(Problem description) Whenever a line in the data contains "README", show that line.
Provided data Start Marker
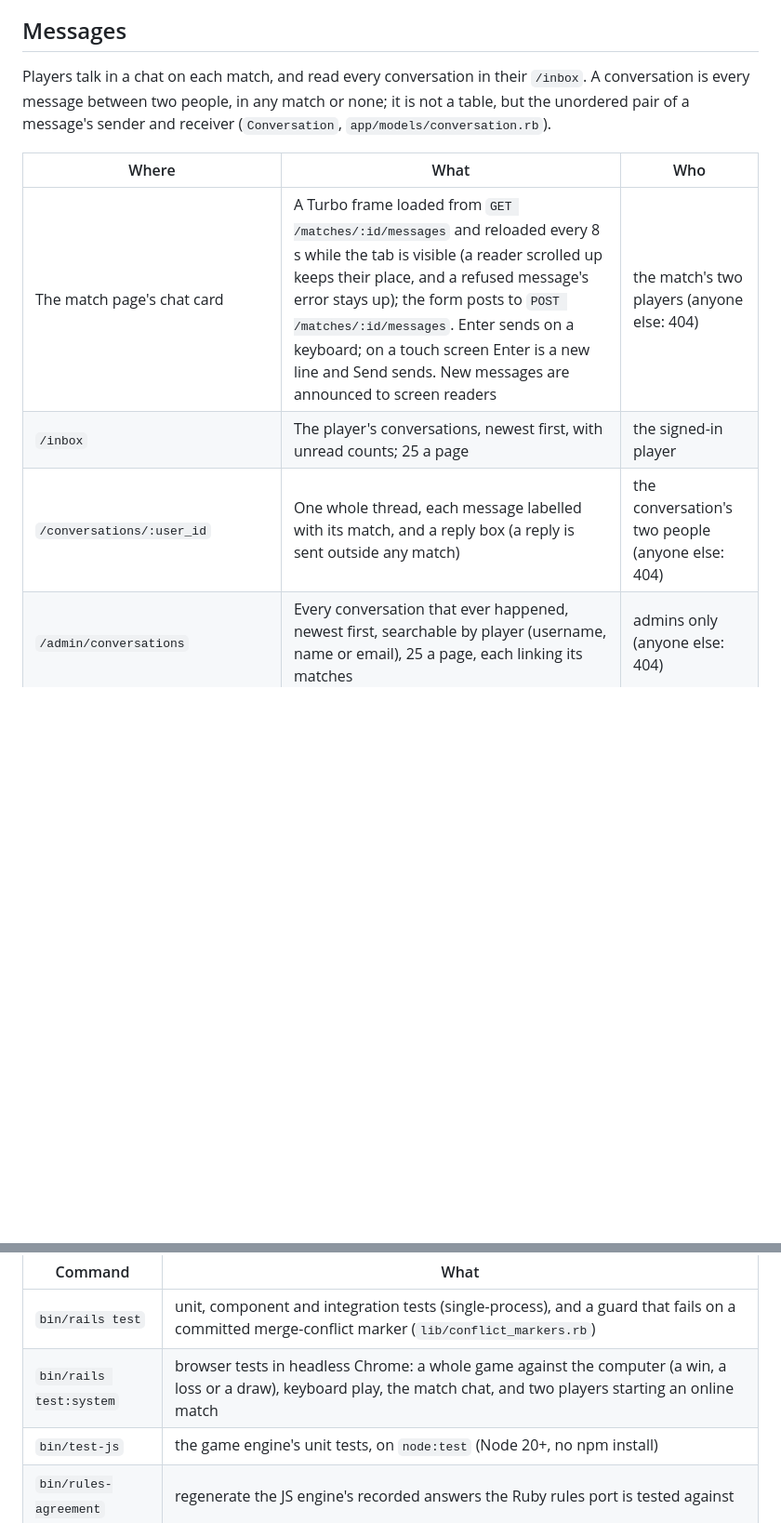
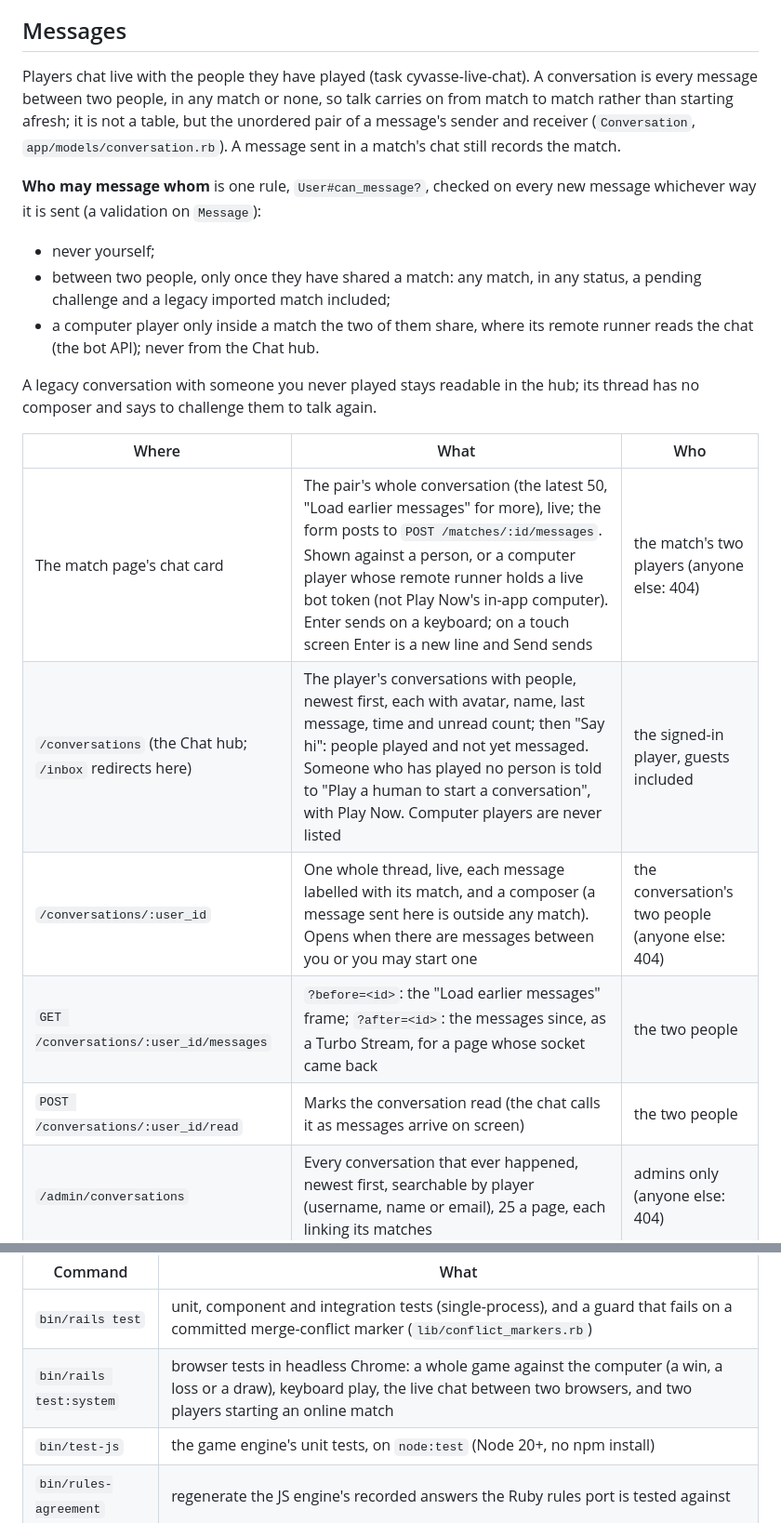
Before and after one commit to McRitchie-Studio/cyvasse, a Markdown page: README.md, 2 parts joined by grey strips. Shown at 93% size. GitHub-like rendering; blank space fills up the shorter version.

Commit message:
README: live chat, streams, can-message rule, REDIS_URL

```diff
--- a/README.md
+++ b/README.md
@@ -504,16 +507,32 @@ so a desk or a test never reports to production.
 
 ## Messages
 
-Players talk in a chat on each match, and read every conversation in their
-`/inbox`. A conversation is every message between two people, in any match
-or none; it is not a table, but the unordered pair of a message's sender and
-receiver (`Conversation`, `app/models/conversation.rb`).
+Players chat live with the people they have played (task cyvasse-live-chat).
+A conversation is every message between two people, in any match or none, so
+talk carries on from match to match rather than starting afresh; it is not a
+table, but the unordered pair of a message's sender and receiver
+(`Conversation`, `app/models/conversation.rb`). A message sent in a match's
+chat still records the match.
+
+**Who may message whom** is one rule, `User#can_message?`, checked on every
+new message whichever way it is sent (a validation on `Message`):
+
+- never yourself;
+- between two people, only once they have shared a match: any match, in any
+  status, a pending challenge and a legacy imported match included;
+- a computer player only inside a match the two of them share, where its
+  remote runner reads the chat (the bot API); never from the Chat hub.
+
+A legacy conversation with someone you never played stays readable in the
+hub; its thread has no composer and says to challenge them to talk again.
 
 | Where | What | Who |
 |---|---|---|
-| The match page's chat card | A Turbo frame loaded from `GET /matches/:id/messages` and reloaded every 8 s while the tab is visible (a reader scrolled up keeps their place, and a refused message's error stays up); the form posts to `POST /matches/:id/messages`. Enter sends on a keyboard; on a touch screen Enter is a new line and Send sends. New messages are announced to screen readers | the match's two players (anyone else: 404) |
-| `/inbox` | The player's conversations, newest first, with unread counts; 25 a page | the signed-in player |
-| `/conversations/:user_id` | One whole thread, each message labelled with its match, and a reply box (a reply is sent outside any match) | the conversation's two people (anyone else: 404) |
+| The match page's chat card | The pair's whole conversation (the latest 50, "Load earlier messages" for more), live; the form posts to `POST /matches/:id/messages`. Shown against a person, or a computer player whose remote runner holds a live bot token (not Play Now's in-app computer). Enter sends on a keyboard; on a touch screen Enter is a new line and Send sends | the match's two players (anyone else: 404) |
+| `/conversations` (the Chat hub; `/inbox` redirects here) | The player's conversations with people, newest first, each with avatar, name, last message, time and unread count; then "Say hi": people played and not yet messaged. Someone who has played no person is told to "Play a human to start a conversation", with Play Now. Computer players are never listed | the signed-in player, guests included |
+| `/conversations/:user_id` | One whole thread, live, each message labelled with its match, and a composer (a message sent here is outside any match). Opens when there are messages between you or you may start one | the conversation's two people (anyone else: 404) |
+| `GET /conversations/:user_id/messages` | `?before=<id>`: the "Load earlier messages" frame; `?after=<id>`: the messages since, as a Turbo Stream, for a page whose socket came back | the two people |
+| `POST /conversations/:user_id/read` | Marks the conversation read (the chat calls it as messages arrive on screen) | the two people |
 | `/admin/conversations` | Every conversation that ever happened, newest first, searchable by player (username, name or email), 25 a page, each linking its matches | admins only (anyone else: 404) |
 | `/admin/conversations/:low-:high` | One conversation's every message, grouped by game (match number, status, winner, dates; messages outside any game in their own group), groups newest first and messages oldest first inside each; the first-named player's bubbles on the left, the second's on the right. Ten games a page, each showing its latest 200 messages with a link to the whole game (`?game=<match id>` or `?game=none`, 200 a page) (`ConversationThread`) | admins only |
 | `/admin/matches/:id` | One match's facts and chat | admins only |
@@ -566,7 +612,7 @@ bundler-audit, importmap audit and rubocop:
 | Command | What |
 |---|---|
 | `bin/rails test` | unit, component and integration tests (single-process), and a guard that fails on a committed merge-conflict marker (`lib/conflict_markers.rb`) |
-| `bin/rails test:system` | browser tests in headless Chrome: a whole game against the computer (a win, a loss or a draw), keyboard play, the match chat, and two players starting an online match |
+| `bin/rails test:system` | browser tests in headless Chrome: a whole game against the computer (a win, a loss or a draw), keyboard play, the live chat between two browsers, and two players starting an online match |
 | `bin/test-js` | the game engine's unit tests, on `node:test` (Node 20+, no npm install) |
 | `bin/rules-agreement` | regenerate the JS engine's recorded answers the Ruby rules port is tested against |
 
```
Also changed, not shown: other parts of README.md (+35 -4 lines).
Provided data End Marker
(Exercise response)
Before and after one commit to McRitchie-Studio/cyvasse, a Markdown page: README.md, 2 parts joined by grey strips. Shown at 93% size. GitHub-like rendering; blank space fills up the shorter version.
README: live chat, streams, can-message rule, REDIS_URL
--- a/README.md
+++ b/README.md
Also changed, not shown: other parts of README.md (+35 -4 lines).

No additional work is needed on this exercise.